Data excerpts —
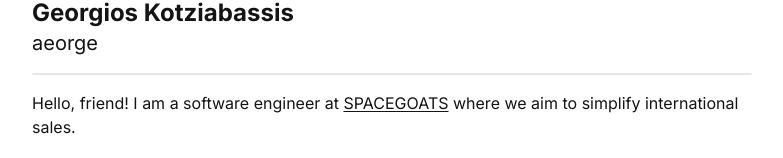
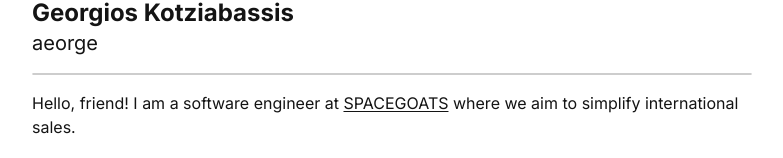
Before and after one commit to aeorge/personal, a Next.js app: page / in a window 1280 px wide. Shown: the part 131-289 px from the top of the page, without its empty margins (248-1031 px from the left). Built offline with nearby package versions, Linux system fonts and the light colour scheme.

Commit message:
Style hr tag

```diff
--- a/app/page.tsx
+++ b/app/page.tsx
@@ -3,7 +3,7 @@ export default function Page() {
     <section>
       <h1 className="text-2xl font-bold">Georgios Kotziabassis</h1>
       <h2 className="text-xl">aeorge</h2>
-      <hr className="my-4 rounded border" />
+      <hr className="my-4 rounded border border-[#cdcdcd] dark:border-[#323232]" />
       <p className="mb-4">
         Hello, friend! I am a software engineer at{' '}
         <a
```
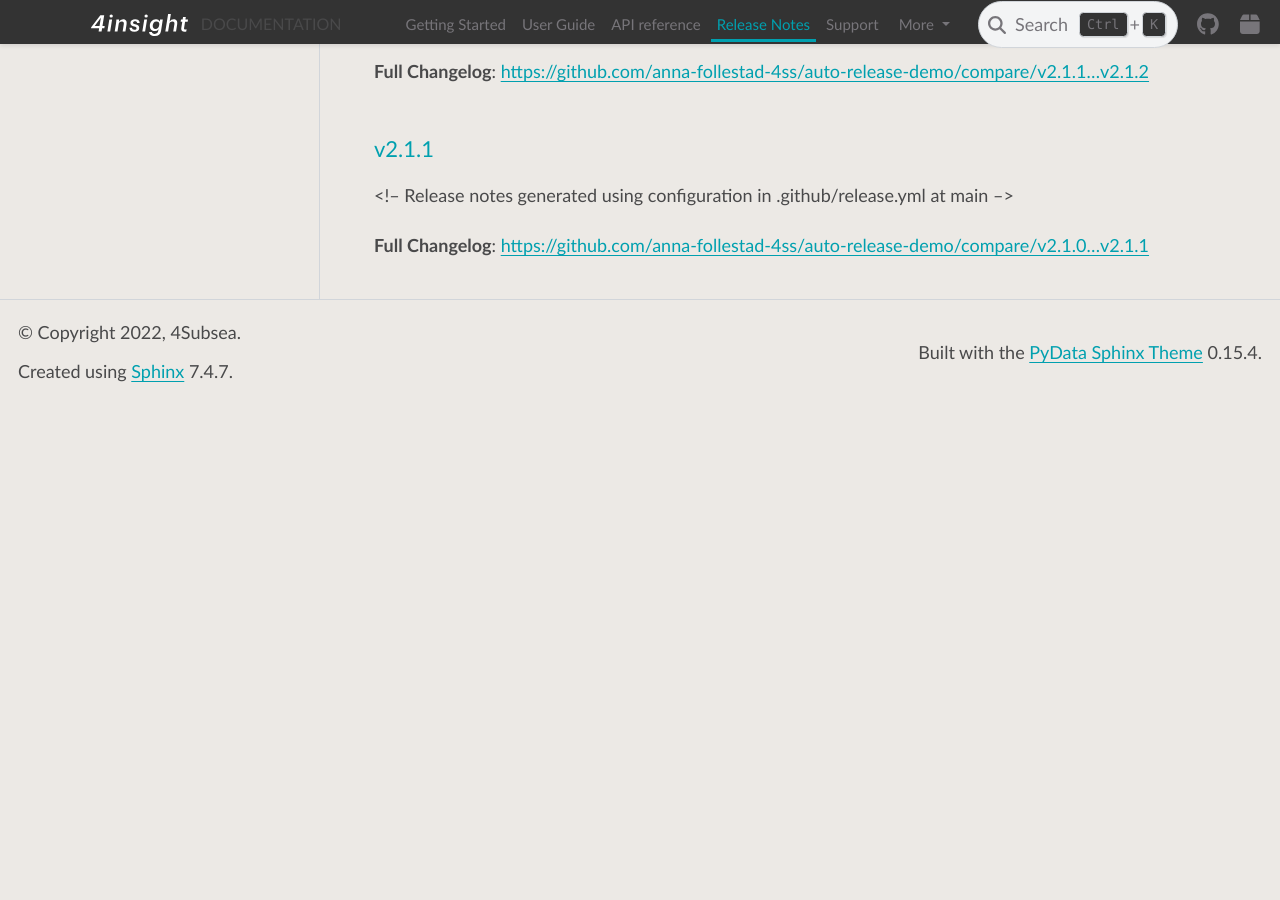
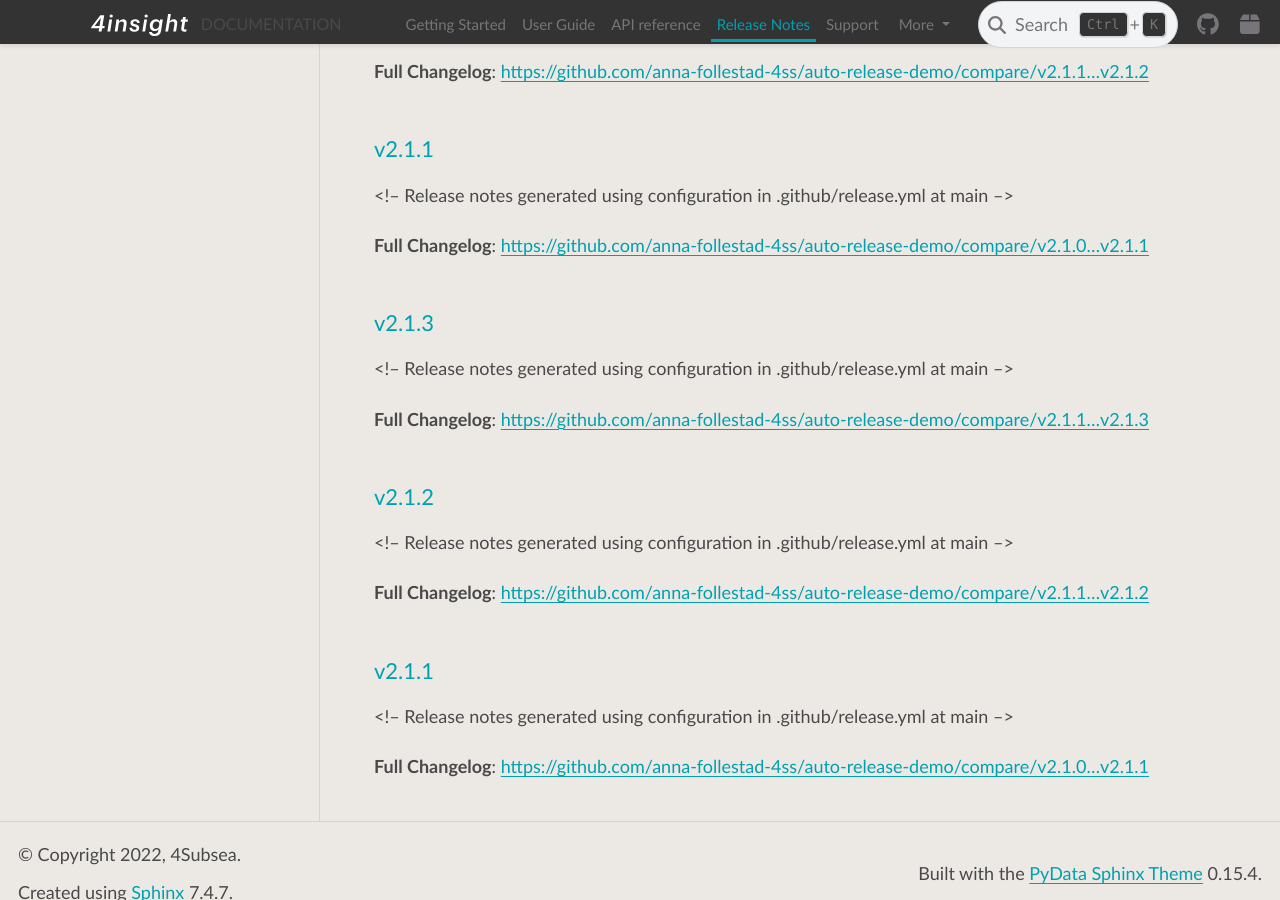
Before and after one commit to anna-follestad-4ss/auto-release-demo, a Sphinx documentation site: the page built from docs/release_notes.rst, in a window 1280 px wide and 900 px high, scrolled down 999 px. Built offline with Sphinx 7.4.7 and the PyData theme 0.15.4, drawn with Linux system fonts in a browser that asks for light colours; before the commit the page ends 1404 px from its top, so only the background shows below that.

Commit message:
added latest release notes from autogen

```diff
--- a/docs/release_notes.rst
+++ b/docs/release_notes.rst
@@ -59,3 +59,33 @@
 
 
 **Full Changelog**: https://github.com/anna-follestad-4ss/auto-release-demo/compare/v2.1.0...v2.1.1
+
+
+v2.1.3
+------------------------------
+
+<!-- Release notes generated using configuration in .github/release.yml at main -->
+
+
+
+**Full Changelog**: https://github.com/anna-follestad-4ss/auto-release-demo/compare/v2.1.1...v2.1.3
+
+
+v2.1.2
+------------------------------
+
+<!-- Release notes generated using configuration in .github/release.yml at main -->
+
+
+
+**Full Changelog**: https://github.com/anna-follestad-4ss/auto-release-demo/compare/v2.1.1...v2.1.2
+
+
+v2.1.1
+------------------------------
+
+<!-- Release notes generated using configuration in .github/release.yml at main -->
+
+
+
+**Full Changelog**: https://github.com/anna-follestad-4ss/auto-release-demo/compare/v2.1.0...v2.1.1
```
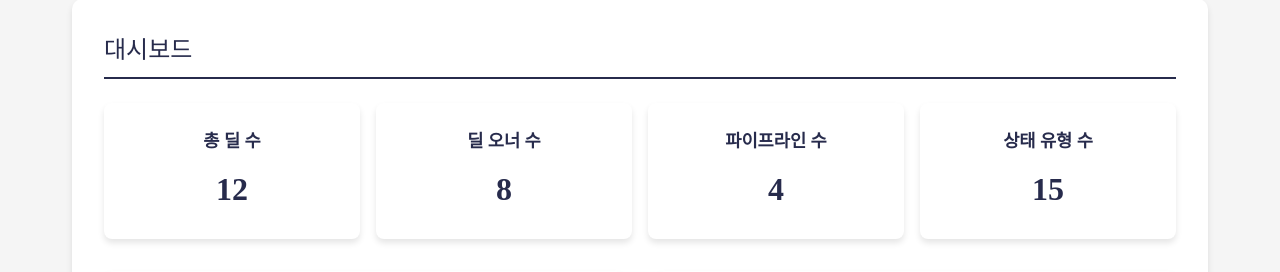
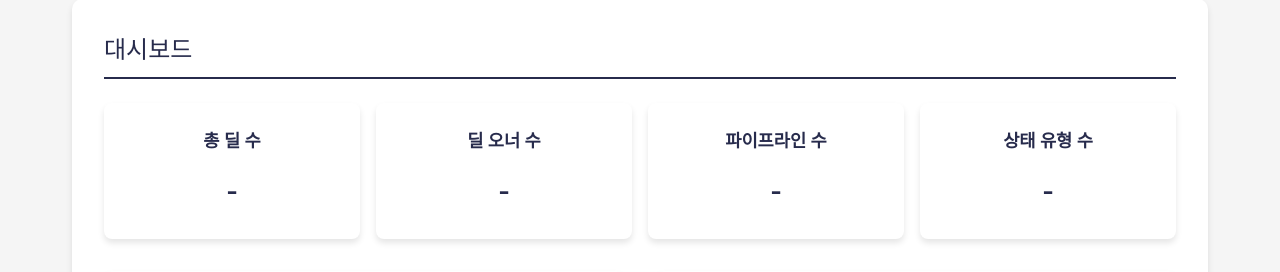
Before and after one commit to yoosungouk/porttest, a Flask app: page / in a window 1280 px wide. Shown: the part 688-960 px from the top of the page. Run offline with Flask 2, Linux system fonts and the light colour scheme; some libraries are stand-ins or nearby versions; some web fonts are replaced.

Commit message:
Remove hardcoded values

```diff
--- a/templates/index.html
+++ b/templates/index.html
@@ -325,19 +325,19 @@
             <div class="dashboard-grid">
                 <div class="dashboard-card">
                     <h3>총 딜 수</h3>
-                    <div class="value">12</div>
+                    <div class="value">-</div>
                 </div>
                 <div class="dashboard-card">
                     <h3>딜 오너 수</h3>
-                    <div class="value">8</div>
+                    <div class="value">-</div>
                 </div>
                 <div class="dashboard-card">
                     <h3>파이프라인 수</h3>
-                    <div class="value">4</div>
+                    <div class="value">-</div>
                 </div>
                 <div class="dashboard-card">
                     <h3>상태 유형 수</h3>
-                    <div class="value">15</div>
+                    <div class="value">-</div>
                 </div>
             </div>
             <div class="chart-container">
```
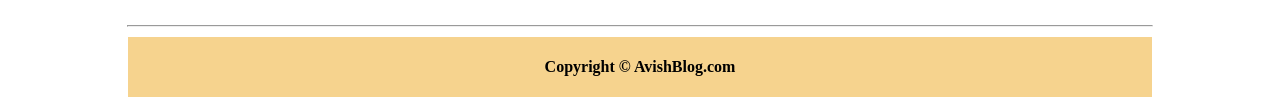
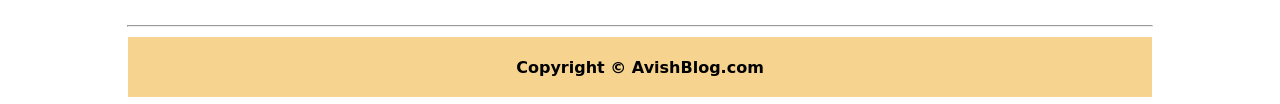
Before and after one commit to AvinashChourasia/AviraBlog, a plain HTML site: page index.html in a window 1280 px wide. Shown: the part 2354-2458 px from the top of the page. Drawn offline with Linux system fonts and the light colour scheme.

Commit message:
Update styles.css

```diff
--- a/styles.css
+++ b/styles.css
@@ -179,6 +179,7 @@
     flex-direction: column;
     align-items: center;
     justify-content: center;
+    font-family: 'Baloo Bhaina 2', cursive;
 }
 .footer::after{
     content: "";
```
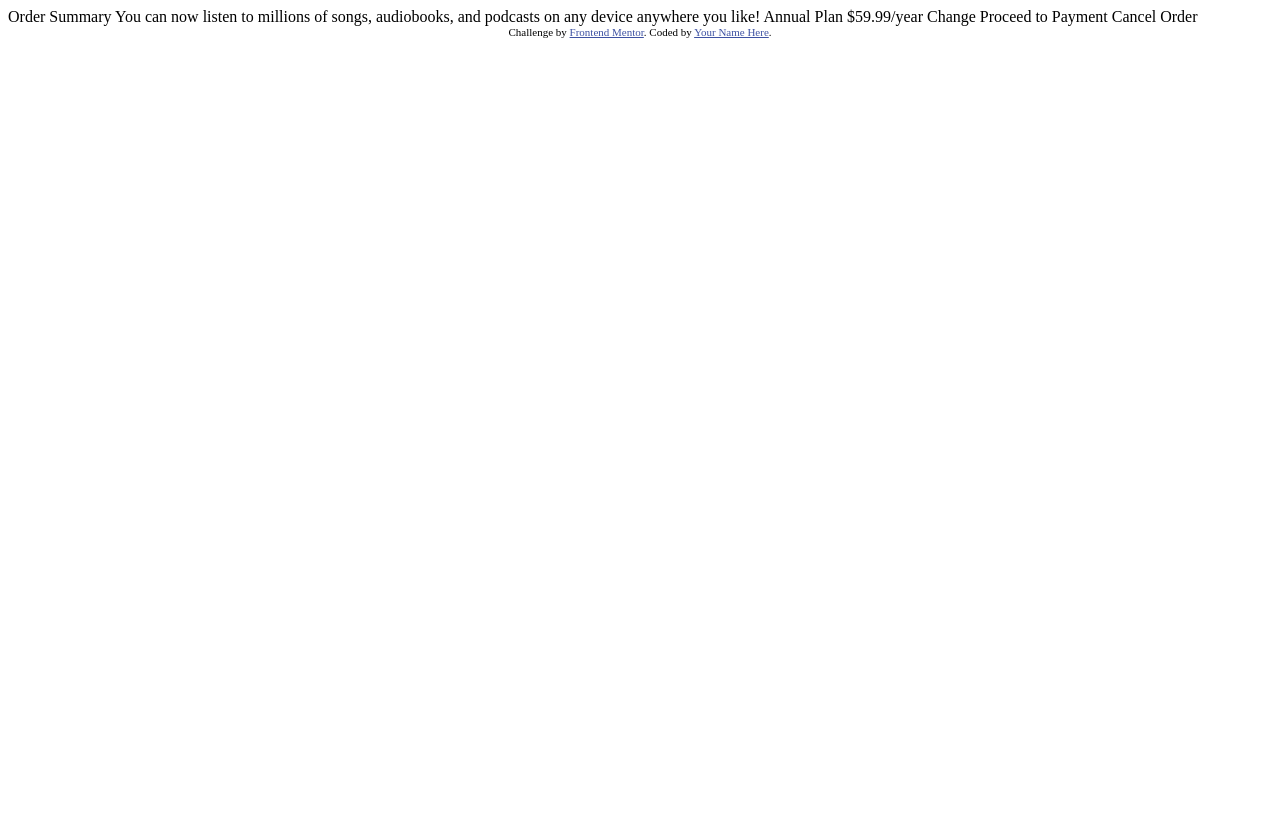
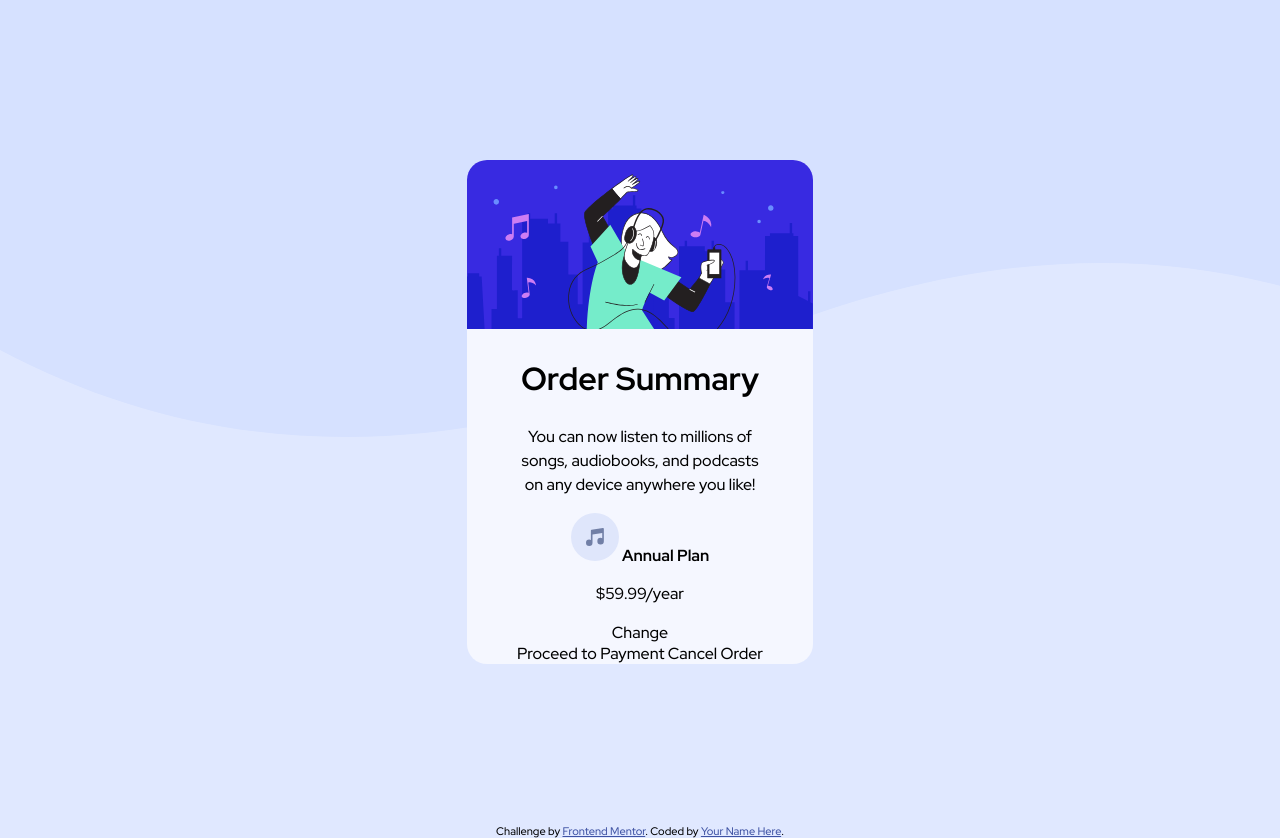
Before and after one commit to fgoeke/OrderSummaryComponentChallange, a plain HTML site: page index.html in a window 1280 px wide. Before the commit the page ends 800 px from the top, so only its background shows below. Drawn offline with Linux system fonts and the light colour scheme.

Commit message:
added Html-Structure added first styles

```diff
--- /dev/null
+++ b/css/styles.css
@@ -0,0 +1,37 @@
+/********************SELECTOR-TAGS********************/
+*{
+    font-family: 'Red Hat Display', sans-serif;
+}
+
+body {
+    background-image: url("/images/pattern-background-desktop.svg");
+    background-attachment: fixed;
+    background-repeat: no-repeat;
+    background-color: hsl(225, 100%, 94%);
+    margin: 0;
+    padding: 0;
+}
+
+p, h1 {
+    line-height: 1.5;
+}
+
+/********************CLASS-TAGS********************/
+
+.main-box {
+    background-color: hsl(225, 100%, 98%);
+    border-radius: 20px;
+    margin: 10rem auto;
+    text-align: center;
+    width: 27%;
+}
+
+.musicGuy {
+    border-radius: 20px 20px 0 0;
+    object-fit: cover;
+    width: 100%;
+}
+
+.header-box {
+    padding: 0 3rem;
+}
--- a/index.html
+++ b/index.html
@@ -2,33 +2,49 @@
 <html lang="en">
 <head>
     <meta charset="UTF-8">
-  <meta name="viewport" content="width=device-width, initial-scale=1.0"> <!-- displays site properly based on user's device -->
+    <meta name="viewport" content="width=device-width, initial-scale=1.0">
+    <!-- displays site properly based on user's device -->
 
     <link rel="icon" type="image/png" sizes="32x32" href="./images/favicon-32x32.png">
+
+    <link rel="stylesheet" href="css/styles.css">
+
+    <link rel="preconnect" href="https://fonts.googleapis.com">
+    <link rel="preconnect" href="https://fonts.gstatic.com" crossorigin>
+    <link href="https://fonts.googleapis.com/css2?family=Red+Hat+Display:wght@500;700;900&display=swap"
+          rel="stylesheet">
 
     <title>Frontend Mentor | Order summary card</title>
 
     <!-- Feel free to remove these styles or customise in your own stylesheet 👍 -->
     <style>
-    .attribution { font-size: 11px; text-align: center; }
-    .attribution a { color: hsl(228, 45%, 44%); }
+        .attribution {
+            font-size: 11px;
+            text-align: center;
+        }
+
+        .attribution a {
+            color: hsl(228, 45%, 44%);
+        }
     </style>
 </head>
 <body>
+<div class="main-box">
+    <img class="musicGuy" src="images/illustration-hero.svg" alt="BoysHearingMusic">
+    <div class="header-box">
+        <h1>Order Summary</h1>
 
-  Order Summary
-
-  You can now listen to millions of songs, audiobooks, and podcasts on any
-  device anywhere you like!
-
-  Annual Plan
-  $59.99/year
-
-  Change
-
-  Proceed to Payment
-  Cancel Order
-
+        <p>You can now listen to millions of songs, audiobooks, and podcasts on any device anywhere you like!</p>
+        <div class="offer-box">
+            <img src="images/icon-music.svg" alt="musicIcon">
+            <strong>Annual Plan</strong>
+            <p>$59.99/year</p>
+            <a>Change</a>
+        </div>
+    </div>
+    <a class="payment-button">Proceed to Payment</a>
+    <a class="cancel-button">Cancel Order</a>
+</div>
 <div class="attribution">
     Challenge by <a href="https://www.frontendmentor.io?ref=challenge" target="_blank">Frontend Mentor</a>.
     Coded by <a href="#">Your Name Here</a>.
```
Lines whose indentation alone changed are shown as unchanged.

What to produce — Return each full line of the entries that contains the word "compare".

Answer area —
 **Full Changelog**: https://github.com/anna-follestad-4ss/auto-release-demo/compare/v2.1.0...v2.1.1
+**Full Changelog**: https://github.com/anna-follestad-4ss/auto-release-demo/compare/v2.1.1...v2.1.3
+**Full Changelog**: https://github.com/anna-follestad-4ss/auto-release-demo/compare/v2.1.1...v2.1.2
+**Full Changelog**: https://github.com/anna-follestad-4ss/auto-release-demo/compare/v2.1.0...v2.1.1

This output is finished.